New research shows public health messages about preventing suicides involving firearms are more likely to be successful if they acknowledge the values and beliefs of gun owners. Forbes magazine delved into this important research and asked Professor Avery Holton to weigh in on how the findings affect communication about guns and suicide.
The study showed gun owners in rural areas who held more conservative political beliefs and more strongly supported gun rights were much more likely to consider temporarily restricting firearm access from someone at high risk for suicide if a public health message emphasized the importance of the Second Amendment and being a responsible gun owner.
Holton agreed with the researchers’ findings that health communication messages can never be “culture neutral.” As quoted in the story, he said:
“We can attempt to achieve neutrality on a number of levels, but we almost always have a form of existing or developed bias. Each of our cultural backgrounds drives how we see the world and act within it. Thusly, media messages or other messages cannot be culturally neutral because they are filtered through the cultures of individuals.” This is especially true with a polarizing issue such as firearms since political and religious beliefs, and media exposure, can affect individuals’ beliefs about gun safety, he said.
A strength of the study, Holton said, was its focus on rural populations’ attitudes since suicide rates are higher in rural areas.

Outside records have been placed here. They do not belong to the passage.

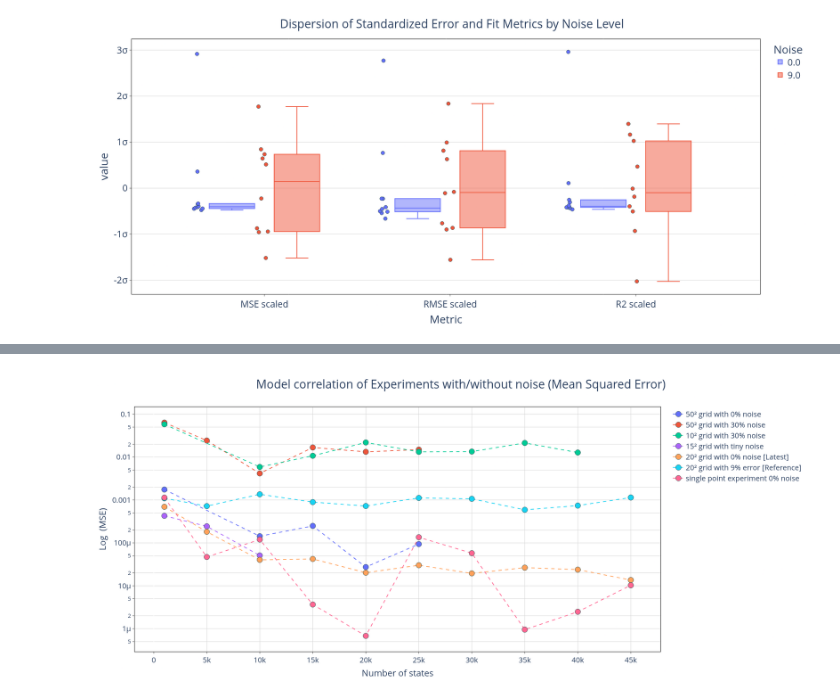
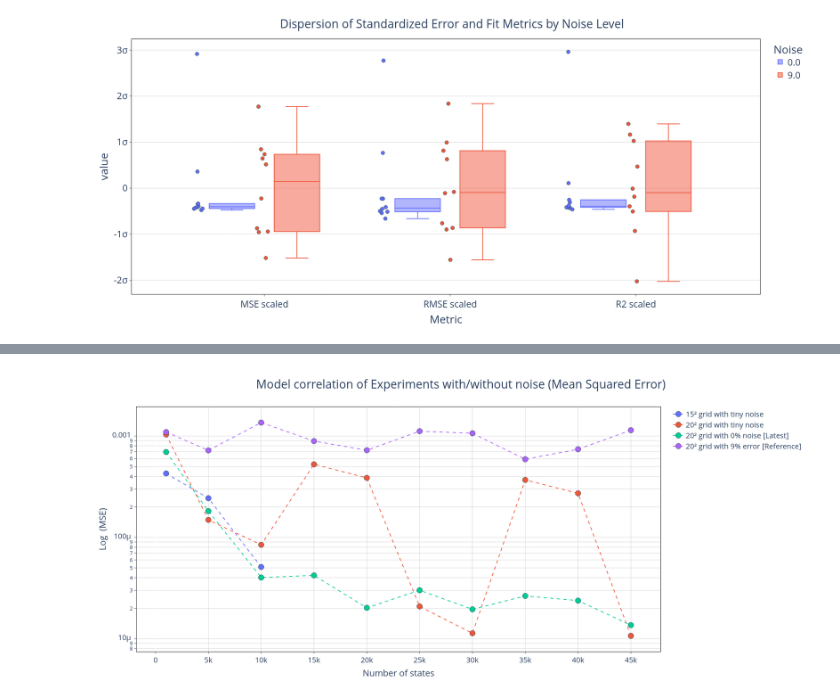
Before and after one commit to 4df31/QD-Biexciton-cascade-and-polarization-orientation-effect-on-QKD-protocol-E91, a Jupyter notebook: Plots.ipynb, the cells around one changed output, grey strips where cells are left out. Cells and saved outputs as stored; diff of their text form; code cells hidden in the pictures.

Commit message:
updated plots notebook with tiny noise

```diff
--- a/Plots.ipynb
+++ b/Plots.ipynb
@@ -297,6 +298,10 @@ r2_50_pure = []
 mse_15_tiny_noise = []
 correlation_15_tiny_noise = []
 r2_15_tiny_noise = []
+
+mse_20_tiny_noise = []
+correlation_20_tiny_noise = []
+r2_20_tiny_noise = []
 
 mse_single_pt = []
 correlation_single_pt = []
@@ -359,6 +364,21 @@ for experiment_name in pd.read_csv(path1+'test_filenames.csv',header=None).value
     mse_15_tiny_noise.append( mse(y_true=model_dyn, y_pred=experiment) )
     r2_15_tiny_noise.append( 1 - r2(y_true=model_dyn, y_pred=experiment) )
 
+for experiment_name in pd.read_csv(path1+'tiny_noise_filenames.csv',header=None).dropna(axis=1, how='all').values.flatten():
+    experiment = pd.read_csv(path1+experiment_name, header=None).dropna(axis=1, how='all').values
+
+    # This remains inside the loop because its dimension scales dynamically with len(experiment)
+    dim = len(experiment)
+    theta_dyn = np.linspace(0, 2*pi, dim)
+    beta_dyn = np.linspace(0, pi, dim)
+    model_dyn = np.array([[analytical(theta=t, beta=b, alpha=alpha) for b in beta_dyn] for t in theta_dyn])
+
+    # Calculate and append metrics
+    correlation_20_tiny_noise.append( rmse(y_true=model_dyn, y_pred=experiment) )
+    mse_20_tiny_noise.append( mse(y_true=model_dyn, y_pred=experiment) )
+    r2_20_tiny_noise.append( 1 - r2(y_true=model_dyn, y_pred=experiment) )
+
+
 # Single point experiments
 single_pt = pd.read_csv(path1+'NOISY_single_point_AER_SIM_30_03_2026_17_21_00.csv',header=None).dropna(axis=1, how='all').values.flatten()
 model_single_pt = [analytical(theta=pi/3,beta=pi/4,alpha=alpha) for k in range(len(single_pt))]
@@ -400,6 +420,13 @@ df_15_tiny_noise = pd.DataFrame({
     'R2': r2_15_tiny_noise
 })
 
+df_20_tiny_noise = pd.DataFrame({
+    'Nstates': [1E3,5E3, 1E4, 1.5E4, 2E4, 2.5E4, 3E4, 3.5E4, 4E4, 4.5E4],
+    'RMSE': correlation_20_tiny_noise,
+    'MSE': mse_20_tiny_noise,
+    'R2': r2_20_tiny_noise
+})
+
 df_single_pt = pd.DataFrame({
     'Nstates': [1E3,5E3, 1E4, 1.5E4, 2E4, 2.5E4, 3E4, 3.5E4, 4E4, 4.5E4],
     'MSE': mse_single_pt,
@@ -412,7 +453,7 @@ fig = make_subplots(
     cols=1,
      # Actualizado para que coincida con tus datos
 )
-
+"""
 # Agregar la primera fila (row=1)
 fig.add_trace(
     go.Scatter(
@@ -448,6 +489,7 @@ fig.add_trace(
     ),
     row=1, col=1
 )
+"""
 fig.add_trace(
     go.Scatter(
         x=df_15_tiny_noise['Nstates'],
@@ -458,6 +500,19 @@ fig.add_trace(
     ),
     row=1, col=1
 )
+
+
+fig.add_trace(
+    go.Scatter(
+        x=df_20_tiny_noise['Nstates'],
+        y=df_20_tiny_noise['MSE'],
+        mode='lines+markers',
+        name='20² grid with tiny noise',
+        line=dict(dash='dash')
+    ),
+    row=1, col=1
+)
+
 fig.add_trace(go.Scatter(
     x = results_df.loc[results_df['Noise'] == 0.0, 'N_states'],
     y = results_df.loc[results_df['Noise'] == 0.0, 'MSE'],
@@ -473,6 +528,7 @@ fig.add_trace(go.Scatter(
     mode='lines+markers',
     line=dict(dash='dash')
 ))
+"""
 fig.add_trace(go.Scatter(
     x=df_single_pt['Nstates'],
     y=df_single_pt['MSE'],
@@ -482,6 +538,7 @@ fig.add_trace(go.Scatter(
     ),
 row=1, col=1
 )
+"""
 
 fig.update_traces(marker=dict(size=15, line=dict(width=1, color='DarkSlateGrey')))
 fig.update_layout(
@@ -491,34 +548,34 @@ fig.update_layout(
     paper_bgcolor='white',
     plot_bgcolor='white',
     title={
         'text': "Model correlation of Experiments with/without noise (Mean Squared Error)",
         'font': {'size': 32},
         'x' :0.8
     },
     #title_text="Root Mean Squared Error"
 )
 fig.update_xaxes(
     mirror=True,
     ticks='outside',
     showline=True,
     linecolor='black',
     gridcolor='lightgrey',
     title_text='Number of states'
 
 )
 fig.update_yaxes(
     mirror=True,
     ticks='outside',
     showline=True,
     zeroline=True,
     linecolor='black',
     gridcolor='lightgrey',
     type='log',
     title_text='Log  (MSE)'
 )
 fig.show()
 # %% [output]
-[figure, old version]
+[figure, new version]
 # %%
 # Configuración del subplot
 fig = make_subplots(
```
Also changed, not shown: parts of 9 cells of this notebook, 1 other file.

The study is an interesting, important step in tailoring public health messages to be more effective, he said, because the authors are exploring “how particular cultural cues can be used for particular audiences to potentially reduce suicide or, at the very least, access to guns during times of suicidal thought.”
Holton noted that research over the past decade has revealed how much more relatable narratives are than summaries of facts.

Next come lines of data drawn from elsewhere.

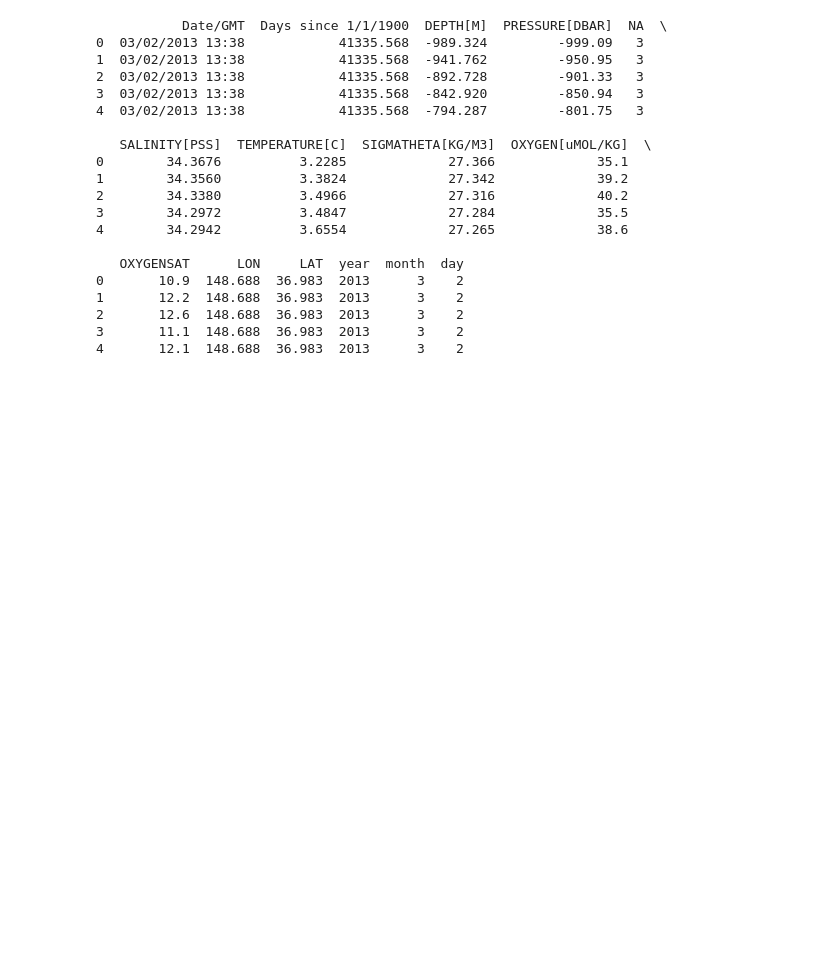
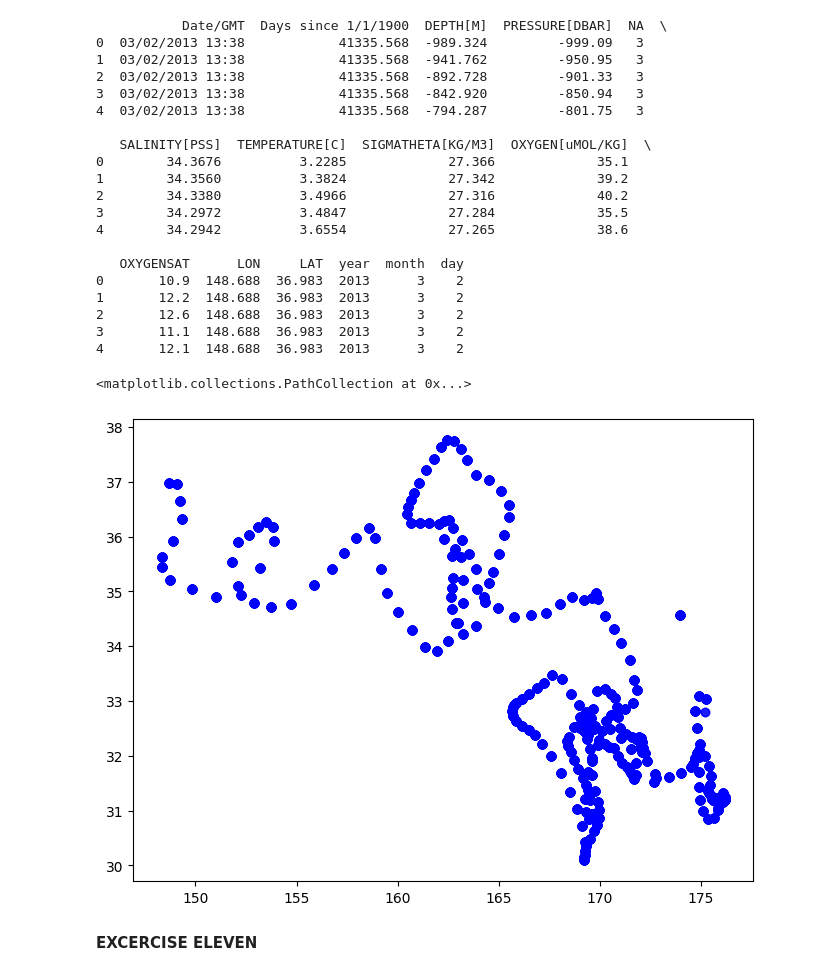
Before and after one commit to kehrlin/QLC240L14RN.Gen, a Jupyter notebook: Excercise_9.ipynb, the cells around one changed output. Drawn from its saved outputs; the diff is of its cells as text; code cells hidden in the pictures; blank space fills up the shorter version.

```diff
--- a/Excercise_9.ipynb
+++ b/Excercise_9.ipynb
@@ -76,3 +70,18 @@ print (data_BGC.head())
 2       12.6  148.688  36.983  2013      3    2
 3       11.1  148.688  36.983  2013      3    2
 4       12.1  148.688  36.983  2013      3    2
+# %%
+data_BGC['year'] = pd.DatetimeIndex(data_BGC['Date/GMT']).year
+data_BGC['month'] = pd.DatetimeIndex(data_BGC['Date/GMT']).month
+data_BGC['day'] = pd.DatetimeIndex(data_BGC['Date/GMT']).day
+#data_BGC.head()
+
+# Now you can create the scatterplot
+plt.figure(figsize=(8, 6))
+
+plt.scatter(data_BGC["LON"], data_BGC["LAT"], alpha=0.5, color="blue")
+# %% [output]
+<matplotlib.collections.PathCollection at 0x...>
+[figure, added]
+# %% [markdown]
+**EXCERCISE ELEVEN**
```
Also changed, not shown: parts of 23 cells of this notebook.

“In other words, we tend to understand information better when it's provided through a story we can relate to,” he said. “Relatability can play a big role when trying to help people understand, process and positively act on health information.”